Enforcement of Ontario’s compulsory certification of licensed trades ground to a halt right after Premier Doug Ford’s government took office.
It means that since the middle of 2018, there has been no provincial oversight of whether the people working in Ontario’s licensed trades actually have the credentials to do the work.
“It’s like having an environmental act with no enforcement,” said Patrick Dillon, business manager of the Provincial Building and Construction Trades Council, a grouping of labour unions.
“You can’t have a trades qualification act and compulsory licensed trades and not have enforcement,” said Dillon in an interview.
The lack of enforcement affects not just tradespeople, but also potentially anyone who hires an electrician, a plumber or a mechanic.
“You as a consumer pay a premium dollar to have your car serviced,” said Lou Trottier, owner of All About Imports, an auto service garage in Mississauga, Ont. “If you find out it was done by an unqualified, unlicensed person, it kind of leaves a bad taste in your mouth, doesn’t it?”
The mandate to enforce the province’s skilled trades certification rules lies with the Ontario College of Trades (OCOT), an agency created in 2009.
Ford made a campaign promise to scrap the college, describing it as burdensome red tape for businesses. His government passed legislation in the fall of 2018 to begin winding it down.
However, OCOT still exists and was supposed to continue carrying out its core duties, including enforcing credentials in the trades where licensing is compulsory.
Ontario requires certification in 23 licensed trades, including electricians, plumbers, crane operators, refrigeration technicians, hairstylists and a whole range of automotive work, such as brakes, transmission and auto body repair.
It’s illegal to practice any of those trades in Ontario without the proper certification. It’s also illegal for an employer to hire someone who isn’t authorized to perform the work of those trades.
“One of the main responsibilities of the college is to ensure that individuals performing the skills of compulsory trades have the training and certification required to legally practise this trade in Ontario,” says a current statement on the OCOT website.
There is little evidence the agency has carried out that responsibility over the past three years.
College inspectors found more than 4,200 people working without proper authorization in the licensed trades in each of 2015 and 2016, the last full years for which figures are available.
Yet since June 28, 2018, the day before the Ford government was sworn in, there is not a single notice of contravention posted on OCOT’s website. There are also zero Provincial Offences Act convictions posted since July 2018.

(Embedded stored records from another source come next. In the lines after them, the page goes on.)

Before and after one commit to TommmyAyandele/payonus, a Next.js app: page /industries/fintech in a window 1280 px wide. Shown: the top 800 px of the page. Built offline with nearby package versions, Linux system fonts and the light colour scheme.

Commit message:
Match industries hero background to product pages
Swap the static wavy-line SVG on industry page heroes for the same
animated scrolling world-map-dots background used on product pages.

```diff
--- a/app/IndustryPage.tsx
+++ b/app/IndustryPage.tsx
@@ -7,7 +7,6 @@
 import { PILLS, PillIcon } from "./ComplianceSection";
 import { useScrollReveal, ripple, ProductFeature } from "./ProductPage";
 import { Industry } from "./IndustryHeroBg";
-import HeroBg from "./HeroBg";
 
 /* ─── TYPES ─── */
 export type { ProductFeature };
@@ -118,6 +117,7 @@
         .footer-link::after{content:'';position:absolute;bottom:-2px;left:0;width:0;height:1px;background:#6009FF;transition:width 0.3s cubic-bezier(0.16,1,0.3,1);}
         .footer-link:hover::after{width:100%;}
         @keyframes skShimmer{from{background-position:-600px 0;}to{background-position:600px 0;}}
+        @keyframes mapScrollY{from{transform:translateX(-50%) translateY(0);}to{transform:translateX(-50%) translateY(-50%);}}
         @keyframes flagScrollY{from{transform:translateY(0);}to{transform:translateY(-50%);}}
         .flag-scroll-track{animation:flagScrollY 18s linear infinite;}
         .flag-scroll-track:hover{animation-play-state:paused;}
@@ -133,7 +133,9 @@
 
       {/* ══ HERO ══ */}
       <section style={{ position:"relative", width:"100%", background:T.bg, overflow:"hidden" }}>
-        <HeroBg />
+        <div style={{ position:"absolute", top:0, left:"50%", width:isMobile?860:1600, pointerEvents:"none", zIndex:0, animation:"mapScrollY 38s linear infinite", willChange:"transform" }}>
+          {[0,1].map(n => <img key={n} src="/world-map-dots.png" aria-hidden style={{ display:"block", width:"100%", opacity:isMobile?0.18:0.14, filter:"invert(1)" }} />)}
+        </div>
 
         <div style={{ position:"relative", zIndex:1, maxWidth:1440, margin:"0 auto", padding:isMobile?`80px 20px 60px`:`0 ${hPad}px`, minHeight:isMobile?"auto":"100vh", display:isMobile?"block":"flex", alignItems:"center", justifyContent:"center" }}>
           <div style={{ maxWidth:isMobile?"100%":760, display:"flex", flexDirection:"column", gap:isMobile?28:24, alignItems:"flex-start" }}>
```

Before the Ford government was elected, college enforcement officers made thousands of visits annually to construction sites, automotive garages and body shops to validate the credentials of skilled tradespeople.
Government officials admit enforcement stopped, even though the law remained in place.
“Since we formed government, OCOT inspectors have taken an educational role,” said Ryan Whealy, acting press secretary for Monte McNaughton, the minister of labour, training and skills development, in a statement.
“We heard loud and clear from workers and management that OCOT, including its enforcement, was deeply politicized and ineffective,” said Whealy.
The lack of enforcement over the past three years is a source of frustration for tradespeople who continue to pay their mandatory annual fees to remain licensed in Ontario. The $120 fee was reduced to $60 in 2019.
Dillon characterizes it as a sort of legalized theft. “When you’re paying for something and you’re not getting it, that is just a breach of the contract,” he said.
He acknowledges there may have previously been problems with enforcement, but argues that those problems “should have been fixed rather than blowing up the college.”
Trottier said the lack of enforcement irritates him. “I play by the rules. I’m a stickler for rules. And I would love everybody to be forced to play by the rules as well,” he said.
The Ford government recently announced the Ontario College of Trades will be replaced effective Jan. 1, 2022 with a new Crown agency called Skilled Trades Ontario.
The legislation for the new agency shows that certification will remain mandatory in the designated trades, and McNaughton promises it will be enforced.
“As we move forward this summer, we’ll ensure that the compliance and enforcement regulations are worked through,” McNaughton told CBC News on Tuesday.
“I can assure everyone out there working in the trades that we’ll ensure that enforcement is present on job sites.”
A panel commissioned by the Ontario government is recommending the new agency focus on training and certification in the trades, and the responsibility for enforcement go to the Ministry of Labour’s occupational health and safety inspectorate.
Trottier questions whether the college’s enforcement of compulsory certification in the auto service sector was ever effective. “I think if you ask the average technician what the Ontario College of Trades actually does for them, they’ll shake their heads and go, ‘I have no idea.'”
Despite his sense that the lack of enforcement in the past three years was unfair, Trottier doesn’t believe it harmed his business.
“All around me, there are businesses that use unqualified staff,” Trottier said. “I would love if the Ontario College of Trades would go in there and correct that. But at the end of the day, it doesn’t necessarily impact me that much, because I only use staff who meet what my customers expect.”